He decides to wear his western clothes for the trip to Mali and France. He scrapes the manure off the boots and polishes them to a battered shine, spot cleans the hat and has it reshaped, checks the jeans for tears to be mended, buys a new western jacket, sportcoat style, and a couple of new shirts.
First stop – Mali.
“Texas!” the kids call out.
“No, Canada,” he says.
“Texas!” They insist and there is no changing their minds.
“Marlboro Man,” they screech with delight.
“No, Canada,” he says, but Marlboro Man he remains.
Who knew westerns were so popular in the sub sahara?
He goes to Timbouctou and receives the same warm reception. Here he demonstrates riding a horse along with sound effects. The boys gathered around giggle and roll on the sand, then jump up and demonstrate camel ridin,g again with sound effects. It’s his turn to laugh.
Second stop – Avignon.
“Cowboy,” the children scream. A grade six school group from Spain, all of them speaking perfect French. “Cowboy,” they holler and the cameras are out and up close. There must be 6,000 pictures of the cowboy’s belt buckle and little else on the kids’ cameras.
Third stop – Paris.
Young men see his hat and look immediately at his feet.

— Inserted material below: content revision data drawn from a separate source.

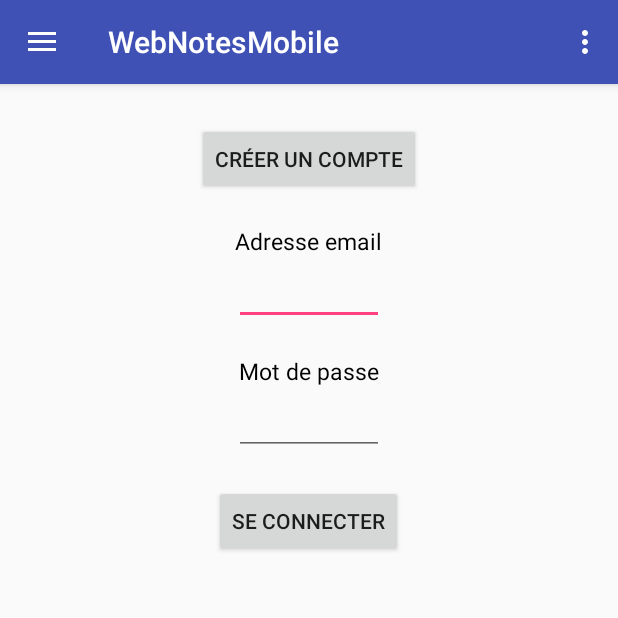
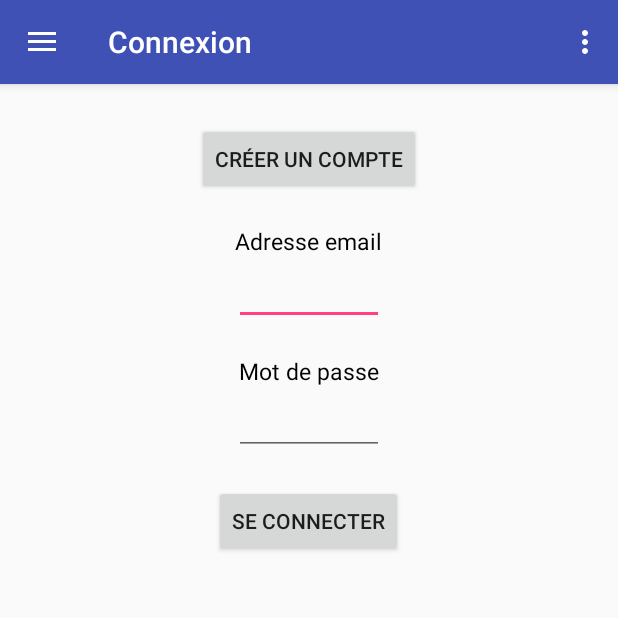
Before and after one commit to OldRepoNoMoreUsed/WebNoteMobile, an Android app: the screen it shows after launch (MainActivity), on a phone screen of 412 x 824 dp, the top half of it. Run offline under Robolectric (Android 15) with nearby library versions, the phone set to English and light mode, and no system bars.

Commit message:
changement layout fragment_connection.xml et ajout titre

```diff
--- a/WebNotesMobile/app/src/main/java/com/lonaso/webnotesmobile/ConnectionPackage/ConnectionFragment.java
+++ b/WebNotesMobile/app/src/main/java/com/lonaso/webnotesmobile/ConnectionPackage/ConnectionFragment.java
@@ -44,6 +44,7 @@ public class ConnectionFragment extends Fragment{
 
         retrieveViews(getView());
         setUpViews(getActivity());
+        getActivity().setTitle("Connexion");
     }
 
     private void retrieveViews(View view) {
--- a/WebNotesMobile/app/src/main/res/layout/fragment_connection.xml
+++ b/WebNotesMobile/app/src/main/res/layout/fragment_connection.xml
@@ -1,16 +1,12 @@
-<android.support.design.widget.CoordinatorLayout xmlns:android="http://schemas.android.com/apk/res/android"
+<LinearLayout xmlns:android="http://schemas.android.com/apk/res/android"
     xmlns:app="http://schemas.android.com/apk/res-auto"
     xmlns:tools="http://schemas.android.com/tools"
-    android:layout_width="match_parent"
-    android:layout_height="match_parent"
+    android:layout_width="fill_parent"
+    android:layout_height="fill_parent"
+    android:orientation="vertical"
     android:fitsSystemWindows="true"
     tools:context="com.lonaso.webnotesmobile.groups.GroupDetailsFragment"
     android:id="@+id/connectionFragment">
-
-    <LinearLayout xmlns:android="http://schemas.android.com/apk/res/android"
-        android:layout_width="fill_parent"
-        android:layout_height="fill_parent"
-        android:orientation="vertical" >
 
     <!--<ImageView
         android:id="@+id/app_logo"
@@ -68,6 +64,5 @@
         android:layout_marginTop="@dimen/normal_padding"
         android:text="@string/connect" />
 
+
 </LinearLayout>
-
-</android.support.design.widget.CoordinatorLayout>
```
Lines whose indentation alone changed are shown as unchanged.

The battered boots invariably receive an appreciative and approving nod.
But it’s the elderly, immaculately dressed and coiffed French women, who provide the greatest delight.
They look up, bat their eyes, and say flirtatiously, “Quel beau chapeau, monsieur.”

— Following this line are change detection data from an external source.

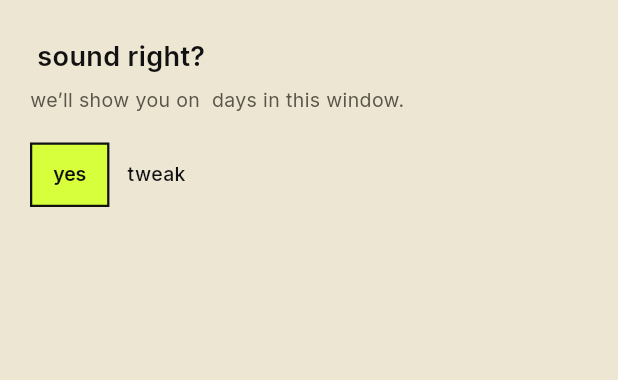
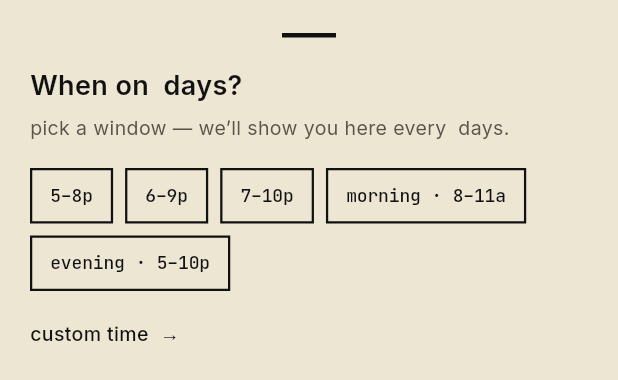
Before and after one commit to JesseLeDavis/Belay_Buddy, a Flutter app: the _RecurringIntentSheet widget shown alone on an empty page, opened directly with empty values, on a phone screen of 412 x 824 dp. Shown: the top 380 px of the screen. Run offline on Flutter 3.47's test engine with Material 3 defaults, Android fonts, the phone set to English and light mode, and no system bars; our stand-ins replace cloud_firestore, firebase_core, firebase_storage, flutter_riverpod, flutter_svg, freezed_annotation and 3 more; accounts and stored records are empty.

Commit message:
feat(now): tweak picker on recurring intent sheet (PR #19)
Replaces the binary yes/tweak prompt with a preset picker. Tapping
the forward-load "Thursday 5–8p" card now opens a sheet titled "When
on Thursdays?" with:

- Five preset window pills: 5–8p (suggested), 6–9p, 7–10p,
  morning · 8–11a, evening · 5–10p. The pill matching the
  suggested window is ink-filled; the rest are hairline outlines.
- Tap any pill → writes an intent with that window via the notifier,
  then dismisses. One-tap commit.
- "custom time  →" link at the bottom opens showTimePicker twice
  (start, then end), then writes. Lets users pick any window without
  cluttering the default pill set.

Drops the brittle string-parsing of "5–8p" — presets now carry their
own (startMinute, endMinute) tuples.

Co-Authored-By: Claude Opus 4.7 <noreply@anthropic.com>

```diff
--- a/lib/src/features/now/presentation/now_screen.dart
+++ b/lib/src/features/now/presentation/now_screen.dart
@@ -783,21 +783,76 @@ class _RecurringIntentSheet extends ConsumerWidget {
     'SUN': DateTime.sunday,
   };
 
+  // (label, startMinute, endMinute). The first matching the forward-load
+  // day's suggested window gets the ink-filled "suggested" treatment.
+  static const _presets = <(String, int, int)>[
+    ('5–8p', 17 * 60, 20 * 60),
+    ('6–9p', 18 * 60, 21 * 60),
+    ('7–10p', 19 * 60, 22 * 60),
+    ('morning · 8–11a', 8 * 60, 11 * 60),
+    ('evening · 5–10p', 17 * 60, 22 * 60),
+  ];
+
   @override
   Widget build(BuildContext context, WidgetRef ref) {
     final c = context.appColors;
     final weekday = _weekdayFromLabel[day.dayLabel] ?? DateTime.thursday;
     final plural = _pluralFor(day.dayLabel);
 
+    void writeIntent(int startMinute, int endMinute) {
+      final me = ref.read(currentUserNotifierProvider);
+      final cragId = me?.homeGymId ?? me?.homeCragId;
+      if (me != null && cragId != null) {
+        ref.read(recurringIntentsProvider.notifier).add(
+              userId: me.uid,
+              cragId: cragId,
+              weekday: weekday,
+              startMinute: startMinute,
+              endMinute: endMinute,
+            );
+      }
+      Navigator.of(context).pop();
+    }
+
+    Future<void> pickCustom() async {
+      final startTod = await showTimePicker(
+        context: context,
+        initialTime: const TimeOfDay(hour: 17, minute: 0),
+        helpText: 'start',
+      );
+      if (startTod == null || !context.mounted) return;
+      final endTod = await showTimePicker(
+        context: context,
+        initialTime: TimeOfDay(
+          hour: (startTod.hour + 3) % 24,
+          minute: startTod.minute,
+        ),
+        helpText: 'end',
+      );
+      if (endTod == null || !context.mounted) return;
+      writeIntent(
+        startTod.hour * 60 + startTod.minute,
+        endTod.hour * 60 + endTod.minute,
+      );
+    }
+
     return SafeArea(
       child: Padding(
-        padding: const EdgeInsets.fromLTRB(20, 24, 20, 24),
+        padding: const EdgeInsets.fromLTRB(20, 22, 20, 22),
         child: Column(
           mainAxisSize: MainAxisSize.min,
           crossAxisAlignment: CrossAxisAlignment.start,
           children: [
+            Center(
+              child: Container(
+                width: 36,
+                height: 3,
+                color: c.borderColor,
+              ),
+            ),
+            const SizedBox(height: 18),
             Text(
-              '${day.windowLabel} sound right?',
+              'When on $plural?',
               style: GoogleFonts.inter(
                 fontSize: 18,
                 fontWeight: FontWeight.w600,
@@ -806,39 +861,38 @@ class _RecurringIntentSheet extends ConsumerWidget {
             ),
             const SizedBox(height: 6),
             Text(
-              'we’ll show you on $plural in this window.',
+              'pick a window — we’ll show you here every $plural.',
               style: GoogleFonts.inter(
                 fontSize: 13,
                 color: c.textSecondary,
                 height: 1.4,
               ),
             ),
-            const SizedBox(height: 20),
-            Row(
+            const SizedBox(height: 18),
+            Wrap(
+              spacing: 8,
+              runSpacing: 8,
               children: [
-                _LimeButton(
-                  label: 'yes',
-                  onTap: () {
-                    final me = ref.read(currentUserNotifierProvider);
-                    final cragId = me?.homeGymId ?? me?.homeCragId;
-                    if (me != null && cragId != null) {
-                      ref.read(recurringIntentsProvider.notifier).add(
-                            userId: me.uid,
-                            cragId: cragId,
-                            weekday: weekday,
-                            startMinute: _parseStart(day.windowLabel),
-                            endMinute: _parseEnd(day.windowLabel),
-                          );
-                    }
-                    Navigator.of(context).pop();
-                  },
+                for (final preset in _presets)
+                  _WindowChip(
+                    label: preset.$1,
+                    suggested: preset.$1 == day.windowLabel,
+                    onTap: () => writeIntent(preset.$2, preset.$3),
+                  ),
+              ],
+            ),
+            const SizedBox(height: 18),
+            GestureDetector(
+              behavior: HitTestBehavior.opaque,
+              onTap: pickCustom,
+              child: Text(
+                'custom time  →',
+                style: GoogleFonts.inter(
+                  fontSize: 13,
+                  fontWeight: FontWeight.w500,
+                  color: c.ink,
                 ),
-                const SizedBox(width: 12),
-                _LinkAction(
-                  label: 'tweak',
-                  onTap: () => Navigator.of(context).pop(),
-                ),
-              ],
+              ),
             ),
           ],
         ),
@@ -866,28 +920,41 @@ class _RecurringIntentSheet extends ConsumerWidget {
         return '$dayLabel days';
     }
   }
+}
 
-  // "5–8p" → 17:00 / 20:00. Both endpoints share the same am/pm if only the
-  // end has it.
-  static int _parseStart(String window) => _parseEndpoint(window, start: true);
-  static int _parseEnd(String window) => _parseEndpoint(window, start: false);
+class _WindowChip extends StatelessWidget {
+  final String label;
+  final bool suggested;
+  final VoidCallback onTap;
+  const _WindowChip({
+    required this.label,
+    required this.suggested,
+    required this.onTap,
+  });
 
-  static int _parseEndpoint(String window, {required bool start}) {
-    final parts = window.split('–');
-    if (parts.length != 2) return 17 * 60;
-    final endRaw = parts[1].trim().toLowerCase();
-    final pm = endRaw.endsWith('p');
-    final raw = (start ? parts[0] : parts[1]).trim().toLowerCase();
-    final cleaned = raw.replaceAll(RegExp(r'[ap]'), '');
-    final segs = cleaned.split(':');
-    final hour12 = int.tryParse(segs.first) ?? 5;
-    final mins = segs.length > 1 ? int.tryParse(segs[1]) ?? 0 : 0;
-    // If the endpoint doesn't carry its own am/pm marker, inherit from the
-    // end of the window (e.g. "5–8p" — both are pm).
-    final rawHasMarker = raw.endsWith('a') || raw.endsWith('p');
-    final isPm = rawHasMarker ? raw.endsWith('p') : pm;
-    final h24 = (hour12 % 12) + (isPm ? 12 : 0);
-    return h24 * 60 + mins;
+  @override
+  Widget build(BuildContext context) {
+    final c = context.appColors;
+    return GestureDetector(
+      behavior: HitTestBehavior.opaque,
+      onTap: onTap,
+      child: Container(
+        padding: const EdgeInsets.symmetric(horizontal: 12, vertical: 8),
+        decoration: BoxDecoration(
+          color: suggested ? c.ink : c.canvas,
+          border: Border.all(color: c.ink, width: 1.5),
+        ),
+        child: Text(
+          label,
+          style: GoogleFonts.jetBrainsMono(
+            fontSize: 12,
+            fontWeight: FontWeight.w500,
+            color: suggested ? c.canvas : c.ink,
+            letterSpacing: -0.1,
+          ),
+        ),
+      ),
+    );
   }
 }
 
```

He grins, doffs his hat, and bows slightly. His wife groans and does her best to ignore it all.